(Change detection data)
******

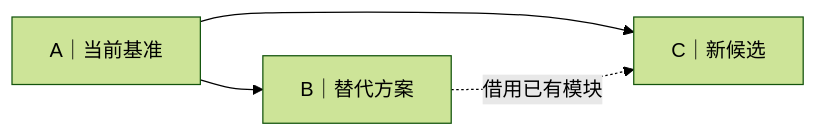
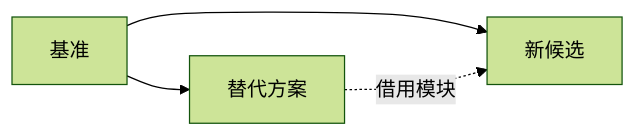
The diagram in skills/steady-progress/references/version-lineage.md (Kmourn/my_skills), drawn with Mermaid (forest theme) before and after one commit. The commit also changed other lines of this file, not shown here.

````diff
--- a/skills/steady-progress/references/version-lineage.md
+++ b/skills/steady-progress/references/version-lineage.md
@@ -11,6 +8,6 @@
 ```mermaid
 flowchart LR
-    A["A｜当前基准"] --> B["B｜替代方案"]
-    A --> C["C｜新候选"]
-    B -. 借用已有模块 .-> C
+    A[基准] --> B[替代方案]
+    A --> C[新候选]
+    B -. 借用模块 .-> C
 ```
````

******

# What to produce:
What is the number of lines in the records holding "progress"? Give the number alone.

# Response to this exercise:
3